The characters are diverse, most content to be quiet and even pay their taxes, enough that they don’t get noticed, and don’t get trouble from kidnappers or the Treasury. Some are reticent personalities; others are socially responsible and also wanting social recognition; there are actual geniuses unable to stop thinking, and turning it into money; there are loud-mouths, power seekers, eccentrics.


So before getting into the confusion of thinking these are all the same, uniformly top status individuals you’re supposed to look up to, consider using some standard metrics as worked out by sociologists before the money grab began, e.g. break-through studies on American social classes by W Lloyd Warner. Such work typically set up investigations to determine status, based on four independent variables: Housing (the value of your house and land), Income, Education and Occupational Status (often obtained from sources such as periodic measures of public ‘trust’ in certain occupations). Making all four variables equal in weight, construct a rubric where each variable is described, rated and given a number — say a percentage. For example under how-much-education, billionaire Forrest’s PhD should get him 90/100, Palmer’s biography lists a Law diploma, evidently two years FTE, rateable at 63/100.

In the disrupted world of rampaging communication and wild capitalism, this article suggests adding a fifth, subjective, more ‘qualitative’, moderating variable, because for billionaires at least, gross holdings of money can swamp the calculus and obscure the picture across the board. That variable might be one for ‘Esteem’. Conventionally a player acquires a certain status if other holders of that status agree to let them in. By extension, with esteem, check how any reasonable observers might judge the status seeker, giving a thumbs-up, or thumbs-down from the public on how much status they should have. In the two cases mentioned, consider the accolades conferred on Forrest for public service and systematic sharing of his wealth, and set that  against any public opprobrium; Palmer also has formal tributes or titles in his record, but has got into fractious party politics, and as such finds both admirers and others who hold him in contempt. Which would get the higher marks for esteem?


A small SES exercise was embarked on, on the two billionaires mentioned, which may show that even in 2020 status is not only about money. It questions whether access to vast money, much of it your own private fortune, is itself sufficient to get you the highest status. For convenience of reading, the results might be compared with the standard examination ratings used by most universities. In that case Forrest would get a High Distinction (HD), with overall 91% over the five variables; Palmer a Distinction (D) on 77%. Getting wealth and status into perspective, such ratings remain attainable by many, with scores that firm up where criteria other than money are taken into account. An example here shows the workings for an assessment for Donald Trump.

Draft for describing criteria

Draft assessment of socio-economic status (SOS) of Donald Trump

Notes on the assessment for Trump
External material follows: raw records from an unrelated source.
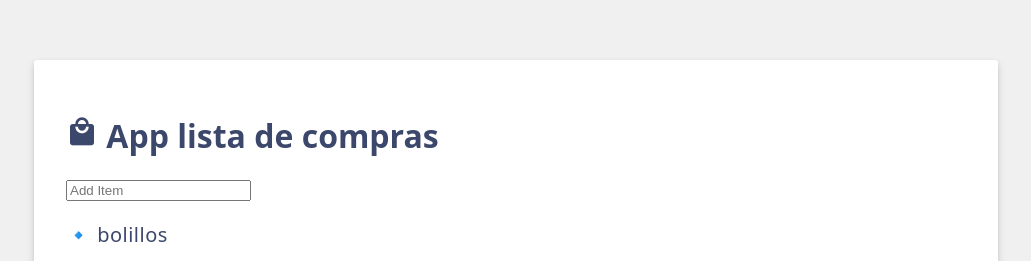
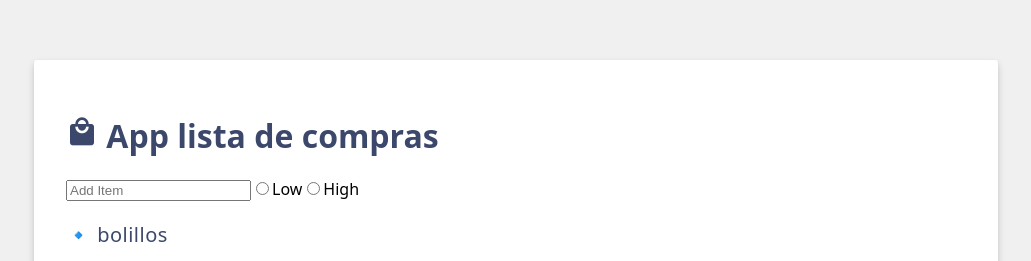
Before and after one commit to Ismael101003/DADM-2024B, a Vue app: page / in a window 1280 px wide. Shown: the part 185-446 px from the top of the page, without its empty margins (124-1155 px from the left). Built offline with nearby package versions, Linux system fonts and the light colour scheme.

Commit message:
⭐ FEAT: ☑️ Checkpoint

```diff
--- a/src/App.vue
+++ b/src/App.vue
@@ -12,7 +12,10 @@ const newitemPriority = ref('low');
 
 <template>
   <h1> <i class="material-icons shopping-cart-icon">local_mall</i> {{ header }}</h1>
-<input type="text" placeholder="Add Item" v-model="newItem">
+<input type="text" placeholder="Add Item" v-model.trim="newItem">
+<!-- Radio Buttons -->
+<label><input type="radio" v-model="newItemPriority" value="low">Low</label>
+<label><input type="radio" v-model="newItemPriority" value="high">High</label>
 {{ newItem }}
 <ul>
   <li v-for="{ id, label } in items" v-bind:key="id">
```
Total and comments: 80% – ‘Distinction’. Getting wealth and status into perspective: money remains the key source of socio-economic status, though as in this assessment the score may change where criteria other than wealth are taken into account. The variables for education (which will demand some humility while producing mostly widely-valued personal attributes), and esteem (with extremes of reaction to the man among other people, in big numbers), have denied Trump a place in the top drawer of society.